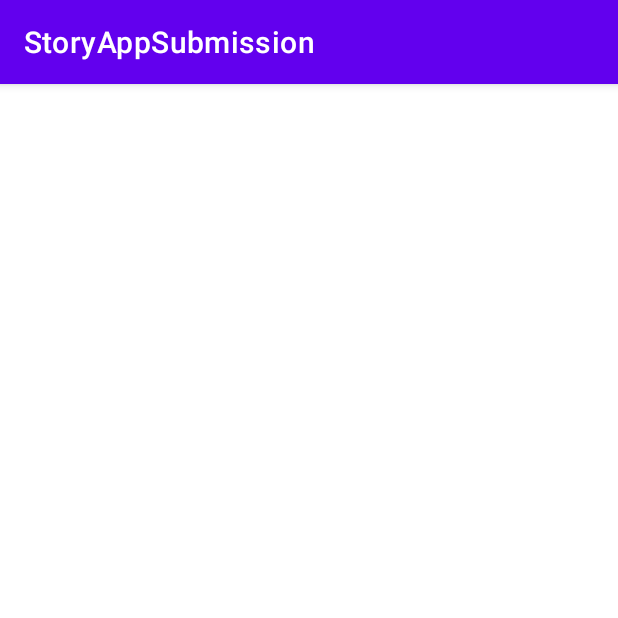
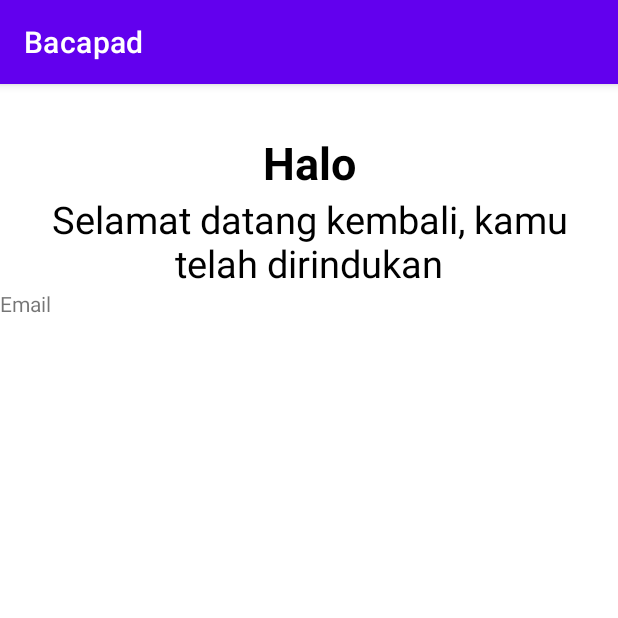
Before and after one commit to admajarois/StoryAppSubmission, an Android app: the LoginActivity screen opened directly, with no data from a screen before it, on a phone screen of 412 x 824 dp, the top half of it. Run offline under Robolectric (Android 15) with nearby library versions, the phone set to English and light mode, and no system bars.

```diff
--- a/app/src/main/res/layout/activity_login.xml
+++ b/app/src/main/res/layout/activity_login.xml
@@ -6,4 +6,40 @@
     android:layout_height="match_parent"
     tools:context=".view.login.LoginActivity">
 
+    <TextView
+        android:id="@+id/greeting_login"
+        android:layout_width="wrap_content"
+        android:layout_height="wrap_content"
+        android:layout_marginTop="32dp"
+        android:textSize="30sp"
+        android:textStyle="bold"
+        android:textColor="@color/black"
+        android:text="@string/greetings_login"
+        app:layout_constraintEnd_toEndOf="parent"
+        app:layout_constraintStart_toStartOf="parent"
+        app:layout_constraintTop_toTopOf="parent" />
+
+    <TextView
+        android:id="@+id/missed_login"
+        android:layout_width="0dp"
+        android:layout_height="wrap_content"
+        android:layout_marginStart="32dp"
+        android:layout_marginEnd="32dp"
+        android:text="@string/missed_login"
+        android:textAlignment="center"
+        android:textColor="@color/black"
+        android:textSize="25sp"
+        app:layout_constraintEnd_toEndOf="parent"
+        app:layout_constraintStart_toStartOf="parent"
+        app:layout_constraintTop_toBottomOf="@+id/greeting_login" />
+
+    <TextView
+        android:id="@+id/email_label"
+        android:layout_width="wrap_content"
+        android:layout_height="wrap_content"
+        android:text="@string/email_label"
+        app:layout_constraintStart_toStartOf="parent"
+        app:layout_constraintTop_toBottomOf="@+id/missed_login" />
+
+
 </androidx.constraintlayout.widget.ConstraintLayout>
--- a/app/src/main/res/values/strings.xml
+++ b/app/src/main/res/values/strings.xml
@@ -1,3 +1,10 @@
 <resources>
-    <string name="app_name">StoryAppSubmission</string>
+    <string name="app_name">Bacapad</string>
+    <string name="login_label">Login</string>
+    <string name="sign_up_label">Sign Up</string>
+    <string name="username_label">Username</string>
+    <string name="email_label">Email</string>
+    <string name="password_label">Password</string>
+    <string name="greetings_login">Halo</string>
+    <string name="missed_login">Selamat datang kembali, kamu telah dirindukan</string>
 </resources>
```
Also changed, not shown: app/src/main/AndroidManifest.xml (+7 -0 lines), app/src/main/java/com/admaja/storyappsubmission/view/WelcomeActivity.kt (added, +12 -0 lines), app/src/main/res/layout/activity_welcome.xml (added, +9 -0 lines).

▶ _Action item_: Please copy each line of the material that has the string "name" somewhere in it.

▶ _Answer to this task_:
-    <string name="app_name">StoryAppSubmission</string>
+    <string name="app_name">Bacapad</string>
+    <string name="login_label">Login</string>
+    <string name="sign_up_label">Sign Up</string>
+    <string name="username_label">Username</string>
+    <string name="email_label">Email</string>
+    <string name="password_label">Password</string>
+    <string name="greetings_login">Halo</string>
+    <string name="missed_login">Selamat datang kembali, kamu telah dirindukan</string>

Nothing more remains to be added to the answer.